A new survey reveals that nearly one in five healthcare employees would be willing to sell confidential data to an unauthorized party.
According to Accenture’s 2018 Healthcare Workforce Survey on Cybersecurity, 18 percent of employees that work at healthcare providers and payers would be willing to sell sensitive data to unauthorized individuals. Respondents from providers were more open to the idea of a sale than payers at 21 percent and 12 percent, respectively. Those willing to sell would generally expect to receive between $500 and $1,000 in the process.
The threat of an unauthorized data sale is not theoretical in nature, either. Almost a quarter (24 percent) of respondents know of someone in their organization who has already sold off confidential information.
This is in spite of the fact that 99 percent of individuals surveyed told Accenture, which conducted its online survey of 912 employees of U.S. and Canadian healthcare providers (601) and payer organizations (311) in November 2017, they feel responsible for the security of patients’ medical data.

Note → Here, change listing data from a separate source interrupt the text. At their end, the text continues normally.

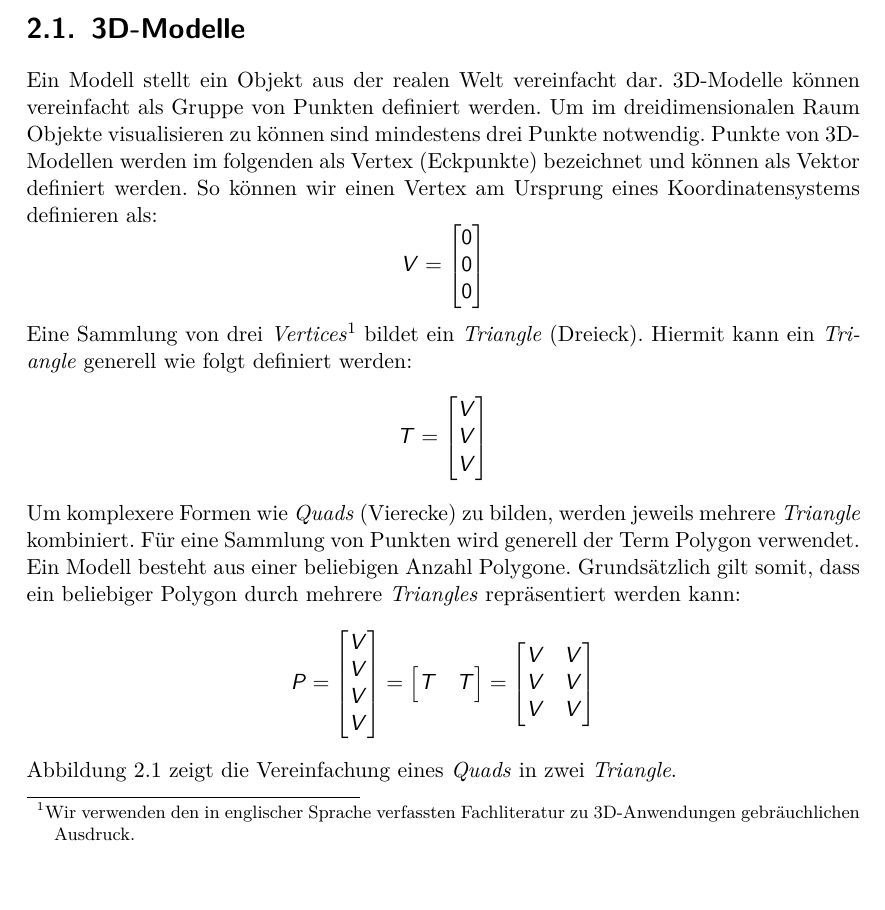
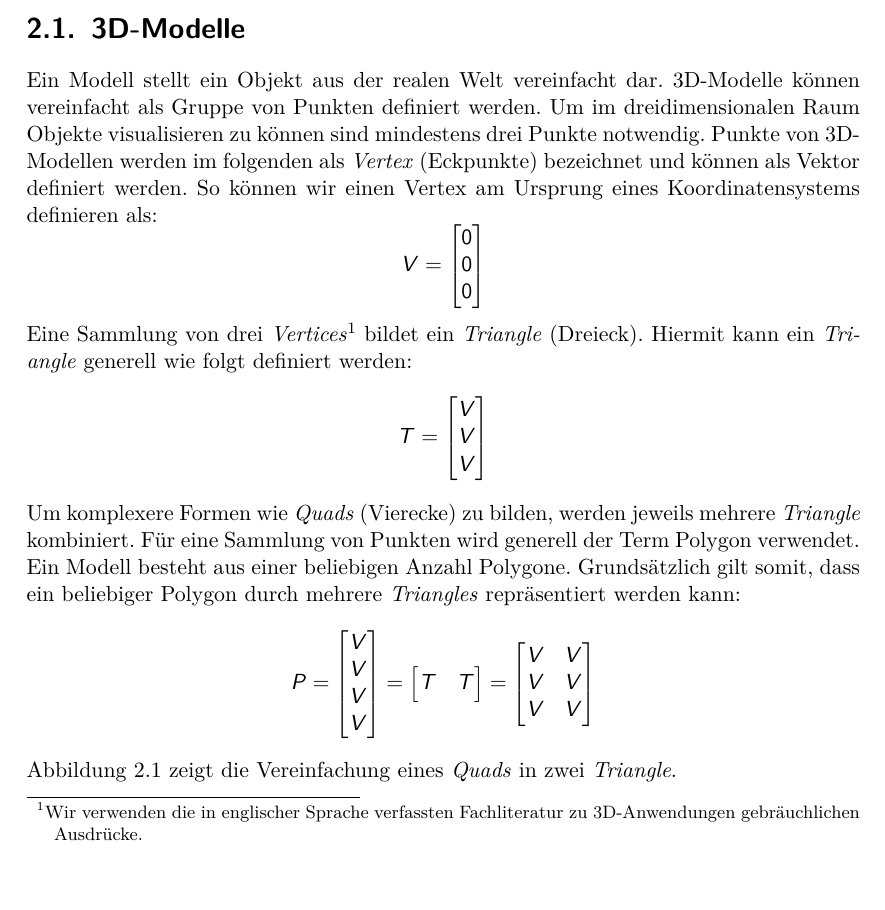
Before and after one commit to kreativwebdesign/lode, a LaTeX document (documentation/report/doc.tex, which reads documentation/report/parts/theoretische_grundlagen.tex): part of page 13 of 85, cut so that both start at the same text. Compiled offline with pdfLaTeX; a missing bibliography style is replaced by a similar one.

Commit message:
rephrase

```diff
--- a/documentation/report/parts/theoretische_grundlagen.tex
+++ b/documentation/report/parts/theoretische_grundlagen.tex
@@ -14,7 +14,7 @@ Es werden zuerst die Grundlagen der 3D-Modellierungen und verschiedene Dateitype
 Ein Modell stellt ein Objekt aus der realen Welt vereinfacht dar.
 3D-Modelle können vereinfacht als Gruppe von Punkten definiert werden.
 Um im dreidimensionalen Raum Objekte visualisieren zu können sind mindestens drei Punkte notwendig.
-Punkte von 3D-Modellen werden im folgenden als Vertex (Eckpunkte) bezeichnet und können als Vektor definiert werden.
+Punkte von 3D-Modellen werden im folgenden als \e{Vertex} (Eckpunkte) bezeichnet und können als Vektor definiert werden.
 So können wir einen Vertex am Ursprung eines Koordinatensystems definieren als:
 $$ V =
 \begin{bmatrix}
@@ -23,7 +23,7 @@ $$ V =
   0
 \end{bmatrix}
 $$
-Eine Sammlung von drei \e{Vertices}\footnote{Wir verwenden den in englischer Sprache verfassten Fachliteratur zu 3D-Anwendungen gebräuchlichen Ausdruck.} bildet ein \e{Triangle} (Dreieck). Hiermit kann ein \e{Triangle} generell wie folgt definiert werden:
+Eine Sammlung von drei \e{Vertices}\footnote{Wir verwenden die in englischer Sprache verfassten Fachliteratur zu 3D-Anwendungen gebräuchlichen Ausdrücke.} bildet ein \e{Triangle} (Dreieck). Hiermit kann ein \e{Triangle} generell wie folgt definiert werden:
 $$ T =
 \begin{bmatrix}
   V \\
```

John Schoew, leader of Accenture’s Health & Public Service Security practice in North America, feels that employees’ willingness to entertain a sale is at least partially responsible for the $12.5 million that healthcare organizations each spent on average to tackle computer crime in 2017. As quoted in an Accenture news release:
Health organizations are in the throes of a cyber war that is being undermined by their own workforce. With sensitive data a part of the job for millions of health workers, organizations must foster a cyber culture that addresses these deeply rooted issues so that employees become part of the fight, not a weak link.
This is a Security Bloggers Network syndicated blog post authored by David Bisson. Read the original post at: The State of Security